Work instruction:
List every line below containing "Special".
Available records: Begin
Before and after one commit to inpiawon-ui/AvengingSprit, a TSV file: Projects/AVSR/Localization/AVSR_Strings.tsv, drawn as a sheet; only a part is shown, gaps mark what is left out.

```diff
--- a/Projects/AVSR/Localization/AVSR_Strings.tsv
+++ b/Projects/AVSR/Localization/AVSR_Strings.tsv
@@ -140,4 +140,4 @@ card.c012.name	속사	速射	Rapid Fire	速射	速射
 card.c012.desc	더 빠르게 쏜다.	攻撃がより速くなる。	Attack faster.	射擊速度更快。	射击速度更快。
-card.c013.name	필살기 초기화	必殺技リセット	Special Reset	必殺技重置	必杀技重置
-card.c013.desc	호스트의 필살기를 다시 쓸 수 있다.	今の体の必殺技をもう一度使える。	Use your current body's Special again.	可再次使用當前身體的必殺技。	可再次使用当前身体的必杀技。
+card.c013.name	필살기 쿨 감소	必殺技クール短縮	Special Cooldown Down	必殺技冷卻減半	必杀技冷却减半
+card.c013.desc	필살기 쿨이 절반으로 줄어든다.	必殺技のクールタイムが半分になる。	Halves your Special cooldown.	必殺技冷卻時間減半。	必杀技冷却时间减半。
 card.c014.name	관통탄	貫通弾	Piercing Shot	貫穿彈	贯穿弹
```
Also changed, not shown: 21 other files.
Available records: End
Available records: Begin
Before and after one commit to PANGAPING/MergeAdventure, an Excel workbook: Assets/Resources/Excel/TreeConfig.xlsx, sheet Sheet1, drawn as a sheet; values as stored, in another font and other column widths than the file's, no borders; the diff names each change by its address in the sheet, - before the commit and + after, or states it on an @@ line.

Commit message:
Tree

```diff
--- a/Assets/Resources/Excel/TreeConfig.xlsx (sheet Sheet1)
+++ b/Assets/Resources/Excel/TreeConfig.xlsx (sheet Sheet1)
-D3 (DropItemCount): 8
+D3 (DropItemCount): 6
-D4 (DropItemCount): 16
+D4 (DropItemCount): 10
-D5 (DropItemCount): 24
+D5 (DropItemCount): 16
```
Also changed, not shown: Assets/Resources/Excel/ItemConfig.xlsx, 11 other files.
Available records: End
Solution:
-card.c013.name	필살기 초기화	必殺技リセット	Special Reset	必殺技重置	必杀技重置
-card.c013.desc	호스트의 필살기를 다시 쓸 수 있다.	今の体の必殺技をもう一度使える。	Use your current body's Special again.	可再次使用當前身體的必殺技。	可再次使用当前身体的必杀技。
+card.c013.name	필살기 쿨 감소	必殺技クール短縮	Special Cooldown Down	必殺技冷卻減半	必杀技冷却减半
+card.c013.desc	필살기 쿨이 절반으로 줄어든다.	必殺技のクールタイムが半分になる。	Halves your Special cooldown.	必殺技冷卻時間減半。	必杀技冷却时间减半。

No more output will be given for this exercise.